More men than women provide for their families and hate it. Wouldn’t it be better if we could help each other? Coz I hate it where I hear a man says to his wife, “wewe hakuna kitu unashindanga ukifanya!” (there is nothing you to contribute to in this house!)
And that’s not even true. When he was out there hustling, she was in that house making it possible for him to make it. Washing his clothes, taking care of the children, making un-poisoned food.
That statement has led many women to stay in abusive marriages coz they didn’t have any financial muscle to help them leave. So, they stayed and some even died. Globally, 4 women die every day in their homes after being battered by their husbands. And this is not happening in isolation, it is the same society that you and I exist. The same society that pulls the blanket higher when you hear a woman being beaten by her husband.
We are living in a capitalistic society where you survive if you have money. You have to buy everything you need.
We have to own property. Only 1% of women own property in the whole world. Out of the poorest people in the world, women make up for 60%.
This means all of us must work. And when we work, there is no fucking way the woman will still come back home to cook every day. Aiii (nooo) That’s slavery.
Instead of arguing about who will cook, why don’t you employ someone to cook for both of you so you don’t have to do it?
You come home weary to find food on the table because an energetic person who wanted to do it, did it.
You see, this life doesn’t have to be this hard.
We have restricted ourselves to roles that are becoming unbearable for us.
That is why we have words like “umama” (lack of manliness) for men who do not attain the masculinity shit.
I will tell you who a real man is,
A real man is one who leads him and others towards being more loving, gentle, kind, and honest.
If you are doing that, it doesn’t matter if you wear make-up, heels, you are getting a vagina, have a small dick…. (j’en sais quoi) …. Fuckery!
A real man is one who uses his muscles to protect the oppressed in society.
A real man is one who is in touch with both his masculine and feminine energies and have them balanced. Even the god Shiva knew this.

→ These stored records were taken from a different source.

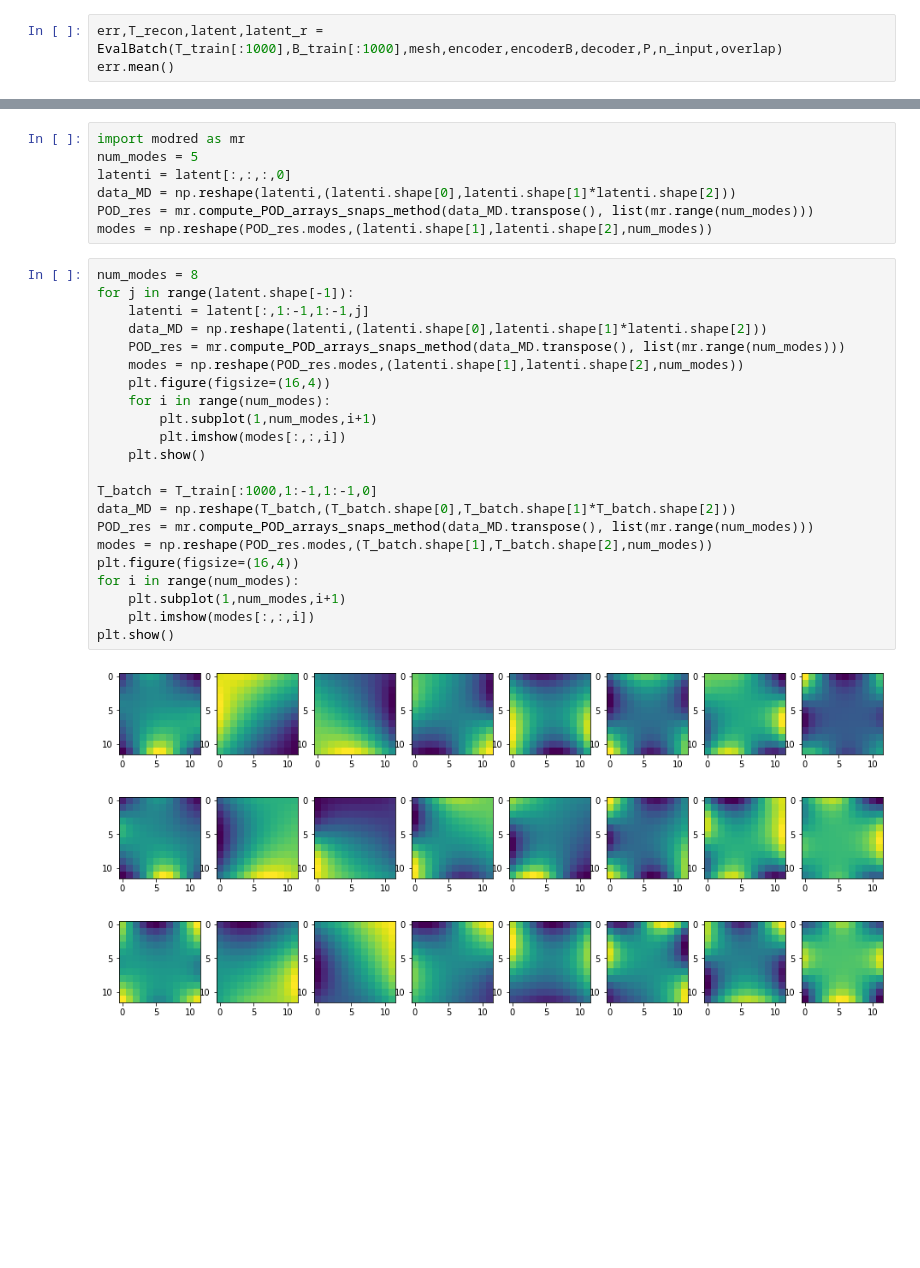
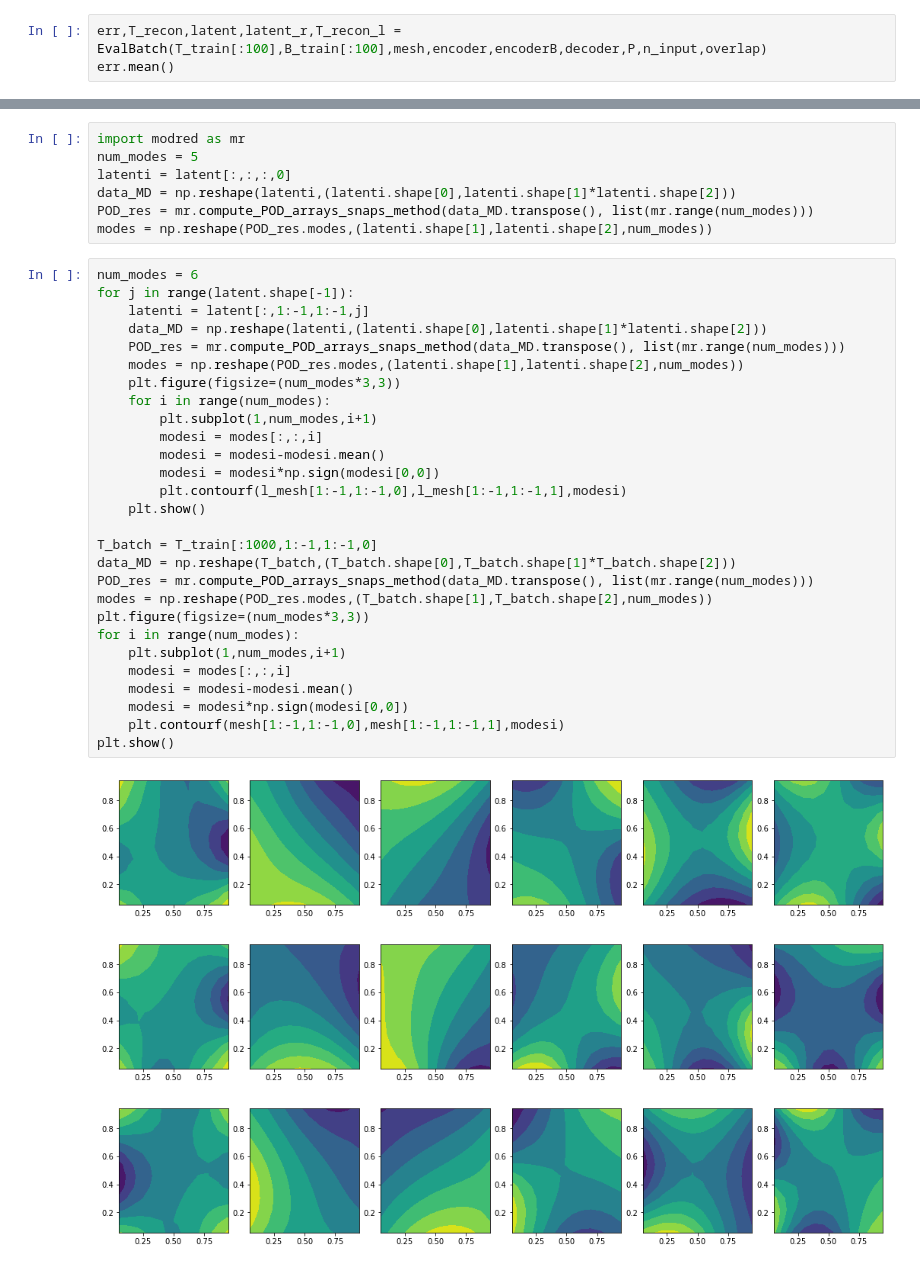
Before and after one commit to jh6220/SINNs-for-boundary-observtion-problems, a Jupyter notebook: NeuraLinearModelNonUniformGrid.ipynb, the cells around one changed output, grey strips where cells are left out. Drawn from its saved outputs; the diff is of its cells as text; blank space fills up the shorter version.

```diff
--- a/NeuraLinearModelNonUniformGrid.ipynb
+++ b/NeuraLinearModelNonUniformGrid.ipynb
@@ -1217,4 +1206,4 @@ plt.show()
 # %%
-err,T_recon,latent,latent_r = EvalBatch(T_train[:1000],B_train[:1000],mesh,encoder,encoderB,decoder,P,n_input,overlap)
+err,T_recon,latent,latent_r,T_recon_l = EvalBatch(T_train[:100],B_train[:100],mesh,encoder,encoderB,decoder,P,n_input,overlap)
 err.mean()
 # %% [output]
@@ -1231,28 +1226,34 @@ data_MD = np.reshape(latenti,(latenti.shape[0],latenti.shape[1]*latenti.shape[2]
 POD_res = mr.compute_POD_arrays_snaps_method(data_MD.transpose(), list(mr.range(num_modes)))
 modes = np.reshape(POD_res.modes,(latenti.shape[1],latenti.shape[2],num_modes))
 # %%
-num_modes = 8
+num_modes = 6
 for j in range(latent.shape[-1]):
     latenti = latent[:,1:-1,1:-1,j]
     data_MD = np.reshape(latenti,(latenti.shape[0],latenti.shape[1]*latenti.shape[2]))
     POD_res = mr.compute_POD_arrays_snaps_method(data_MD.transpose(), list(mr.range(num_modes)))
     modes = np.reshape(POD_res.modes,(latenti.shape[1],latenti.shape[2],num_modes))
-    plt.figure(figsize=(16,4))
+    plt.figure(figsize=(num_modes*3,3))
     for i in range(num_modes):
         plt.subplot(1,num_modes,i+1)
-        plt.imshow(modes[:,:,i])
+        modesi = modes[:,:,i]
+        modesi = modesi-modesi.mean()
+        modesi = modesi*np.sign(modesi[0,0])
+        plt.contourf(l_mesh[1:-1,1:-1,0],l_mesh[1:-1,1:-1,1],modesi)
     plt.show()
 
 T_batch = T_train[:1000,1:-1,1:-1,0]
 data_MD = np.reshape(T_batch,(T_batch.shape[0],T_batch.shape[1]*T_batch.shape[2]))
 POD_res = mr.compute_POD_arrays_snaps_method(data_MD.transpose(), list(mr.range(num_modes)))
 modes = np.reshape(POD_res.modes,(T_batch.shape[1],T_batch.shape[2],num_modes))
-plt.figure(figsize=(16,4))
+plt.figure(figsize=(num_modes*3,3))
 for i in range(num_modes):
     plt.subplot(1,num_modes,i+1)
-    plt.imshow(modes[:,:,i])
+    modesi = modes[:,:,i]
+    modesi = modesi-modesi.mean()
+    modesi = modesi*np.sign(modesi[0,0])
+    plt.contourf(mesh[1:-1,1:-1,0],mesh[1:-1,1:-1,1],modesi)
 plt.show()
 # %% [output]
-[figure, old version]
+[figure, new version]
-[figure, old version]
+[figure, new version]
-[figure, old version]
+[figure, new version]
```
Also changed, not shown: parts of 10 cells of this notebook.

So finally, I called myself a feminist.
This was after understanding how systems of oppression work together to create a hierarchical structure in the world.
These systems like capitalism operate on the lines of sexuality and gender, which are the biggest, race, class, religion, etc. That system has it that at this point in history, we will have a straight white male from a wealthy family ruling the superpower of the world.
These systems have it that as a woman, black from Africa, a third world country, I occupy the lowest ranks in this world. I dare not mention the transgender women and men in our countries who are not even thought of as people.
And these are the fruits of this patriarchal capitalist society.
We have to dismantle the patriarchy. It has brought us nothing but pain, oppression, and violence. We need to march to a feeling and free society.
Women must be protected from sexual harassment in the workplace, home, streets and everywhere we exist. And we don’t even need the law for that, we just have to abandon a certain way of thinking-patriarchy. We must be recognized as human beings on this planet. A society that recognizes our existence because women are here. We are alive.
I realized that I am not the first feminist. I am lucky enough to step on the foundations of the sacrifices of my predecessors, Stella Nyanzi, Caroline Mutoko, Wambui Otieno, Winnie Mandela, Ellen Johnson Sirleaf, Sahle- Work Zwede and so many others.
It’s because of them that I have the boobs to fight for my rights and leave a better foundation for the women who come after me. I am here because of a few women who dared the impossible.
I was reborn a feminist. And I want a feminist society.
A society where we can recognize and appreciate diversity, then include everyone in our new eco-feminist manifesto cum eco-socialist where we care about our community. A society where everyone who exists in it can do so equally and we can have more acceptance.
That is the society I want. This is why I am a proud Kenyan Feminist reborn.